Ants, bats, raccoons, spiders
cats, very bold squirrels
and fleas sneaking in
on the Trojan horse
of our geriatric poodle
have been guests in our home.

The sun continues
its pilgrimage
through the yard
only a darker yellow now
and even some orange.
I cannot remember a single day
when I have not stopped 
to read the book of time
on the light flying out
from its oceans of fire.

A barely perceived
inevitability creeps
into the news.
Didn’t I hear 
these stories 
several decades ago?

The hurricane arches
and kicks
and shits
and pounds
and eats
and eats
and eats
and screams
and giggles
and farts
and cries
and destroys 
and eats
everything in her path.
The nature 
of the universe

Love is such a sweet destruction.

She watches everything
with eyes as deep as the ocean.
She is voracious 
and tyrannical 
in her need to explore.
She is ten times smarter
than previous generations.

I assume it will be
ten times harder to live
but already
her heart 
is so full.

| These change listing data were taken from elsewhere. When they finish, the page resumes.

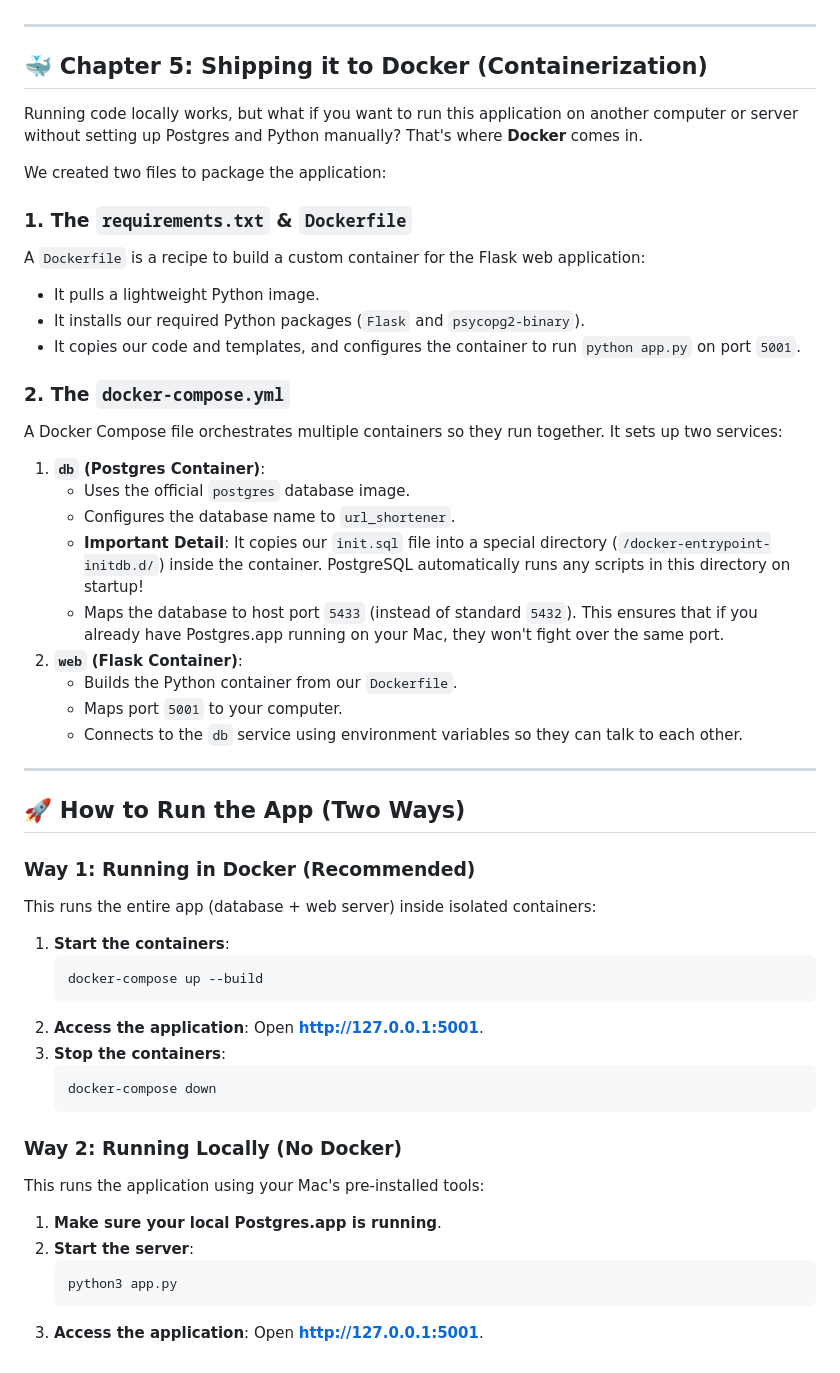
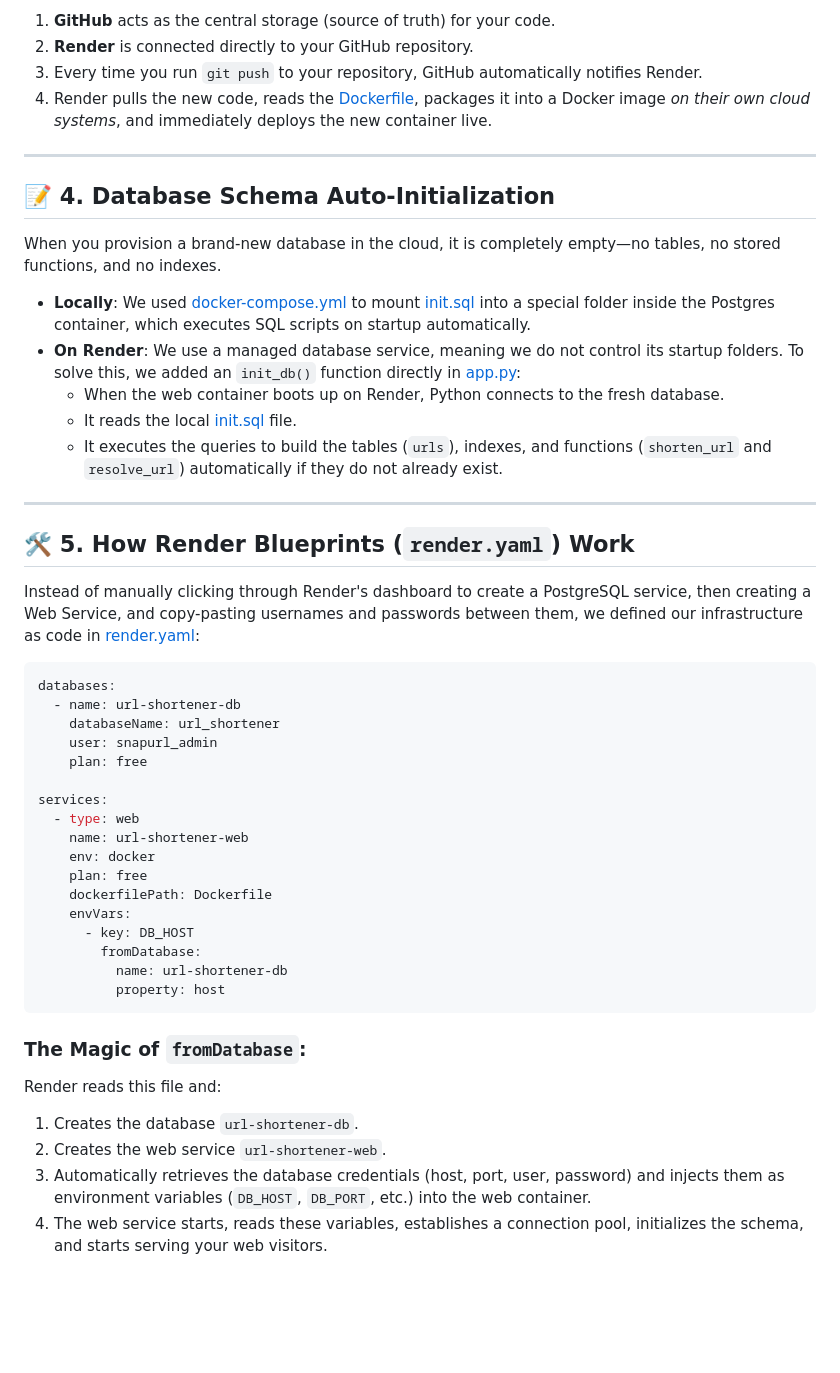
Before and after one commit to Abhinovreddy0114/url_shortner, a Markdown page: README.md, the part around one of its changes. Drawn GitHub-style; blank space fills up the shorter version.

Commit message:
Update README with detailed architectural & deployment guides

````diff
--- a/README.md
+++ b/README.md
@@ -68,54 +95,49 @@ To make the app look stunning, we avoided plain styles and created a premium **G
+1. **GitHub** acts as the central storage (source of truth) for your code.
+2. **Render** is connected directly to your GitHub repository.
+3. Every time you run `git push` to your repository, GitHub automatically notifies Render.
+4. Render pulls the new code, reads the [Dockerfile](file:///Users/abhinovreddy0114/Documents/url_shortner/Dockerfile), packages it into a Docker image *on their own cloud systems*, and immediately deploys the new container live.
 
 ---
 
-## 🐳 Chapter 5: Shipping it to Docker (Containerization)
-Running code locally works, but what if you want to run this application on another computer or server without setting up Postgres and Python manually? That's where **Docker** comes in.
+## 📝 4. Database Schema Auto-Initialization
 
-We created two files to package the application:
+When you provision a brand-new database in the cloud, it is completely empty—no tables, no stored functions, and no indexes.
 
-### 1. The `requirements.txt` & `Dockerfile`
-A `Dockerfile` is a recipe to build a custom container for the Flask web application:
-- It pulls a lightweight Python image.
-- It installs our required Python packages (`Flask` and `psycopg2-binary`).
-- It copies our code and templates, and configures the container to run `python app.py` on port `5001`.
-
-### 2. The `docker-compose.yml`
-A Docker Compose file orchestrates multiple containers so they run together. It sets up two services:
-1. **`db` (Postgres Container)**:
-   - Uses the official `postgres` database image.
-   - Configures the database name to `url_shortener`.
-   - **Important Detail**: It copies our `init.sql` file into a special directory (`/docker-entrypoint-initdb.d/`) inside the container. PostgreSQL automatically runs any scripts in this directory on startup!
-   - Maps the database to host port `5433` (instead of standard `5432`). This ensures that if you already have Postgres.app running on your Mac, they won't fight over the same port.
-2. **`web` (Flask Container)**:
-   - Builds the Python container from our `Dockerfile`.
-   - Maps port `5001` to your computer.
-   - Connects to the `db` service using environment variables so they can talk to each other.
+* **Locally**: We used [docker-compose.yml](file:///Users/abhinovreddy0114/Documents/url_shortner/docker-compose.yml#L12) to mount [init.sql](file:///Users/abhinovreddy0114/Documents/url_shortner/init.sql) into a special folder inside the Postgres container, which executes SQL scripts on startup automatically.
+* **On Render**: We use a managed database service, meaning we do not control its startup folders. To solve this, we added an `init_db()` function directly in [app.py](file:///Users/abhinovreddy0114/Documents/url_shortner/app.py#L31-L54):
+  * When the web container boots up on Render, Python connects to the fresh database.
+  * It reads the local [init.sql](file:///Users/abhinovreddy0114/Documents/url_shortner/init.sql) file.
+  * It executes the queries to build the tables (`urls`), indexes, and functions (`shorten_url` and `resolve_url`) automatically if they do not already exist.
 
 ---
 
-## 🚀 How to Run the App (Two Ways)
+## 🛠️ 5. How Render Blueprints (`render.yaml`) Work
 
-### Way 1: Running in Docker (Recommended)
-This runs the entire app (database + web server) inside isolated containers:
+Instead of manually clicking through Render's dashboard to create a PostgreSQL service, then creating a Web Service, and copy-pasting usernames and passwords between them, we defined our infrastructure as code in [render.yaml](file:///Users/abhinovreddy0114/Documents/url_shortner/render.yaml):
 
-1. **Start the containers**:
-   ```bash
-   docker-compose up --build
-   ```
-2. **Access the application**:
-   Open **[http://127.0.0.1:5001](http://127.0.0.1:5001)**.
-3. **Stop the containers**:
-   ```bash
-   docker-compose down
-   ```
+```yaml
+databases:
+  - name: url-shortener-db
+    databaseName: url_shortener
+    user: snapurl_admin
+    plan: free
 
-### Way 2: Running Locally (No Docker)
-This runs the application using your Mac's pre-installed tools:
+services:
+  - type: web
+    name: url-shortener-web
+    env: docker
+    plan: free
+    dockerfilePath: Dockerfile
+    envVars:
+      - key: DB_HOST
+        fromDatabase:
+          name: url-shortener-db
+          property: host
+```
 
-1. **Make sure your local Postgres.app is running**.
-2. **Start the server**:
-   ```bash
-   python3 app.py
-   ```
-3. **Access the application**:
-   Open **[http://127.0.0.1:5001](http://127.0.0.1:5001)**.
+### The Magic of `fromDatabase`:
+Render reads this file and:
+1. Creates the database `url-shortener-db`.
+2. Creates the web service `url-shortener-web`.
+3. Automatically retrieves the database credentials (host, port, user, password) and injects them as environment variables (`DB_HOST`, `DB_PORT`, etc.) into the web container.
+4. The web service starts, reads these variables, establishes a connection pool, initializes the schema, and starts serving your web visitors.
````
Also changed, not shown: other parts of README.md (+74 -47 lines).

My father sends photos
from our early years.
He works each day
sorting through them.
They have a square
white border 
with tiny dates 
like 7- 65
and a fog
is slowly blooming
across their 
shiny surfaces.
There is always 
an underlying
narrative to the ones
that he sends.
A man of few words
his actions
are poems of love.

He laughs with joy
on the phone 
when I describe
the hurricane’s escapades.

The four small rooms
of our house are 
torn asunder
each day.
The scattered debris 
of exhaustion 
love and chaos.
The violent 
energy of our days 
as we fall 
through the light. 

Hang on friend
as we fall
ever deeper
through the beautiful 


the poetry of Kevin Lawler

The gift economy . . .
from Wiki - In anthropology and the social sciences, a gift economy is a mode of exchange where valuable goods and services are regularly given without any explicit agreement for immediate or future rewards. Ideally, voluntary and recurring gift exchange circulates and redistributes wealth throughout a community, and serves to build societal ties and obligations.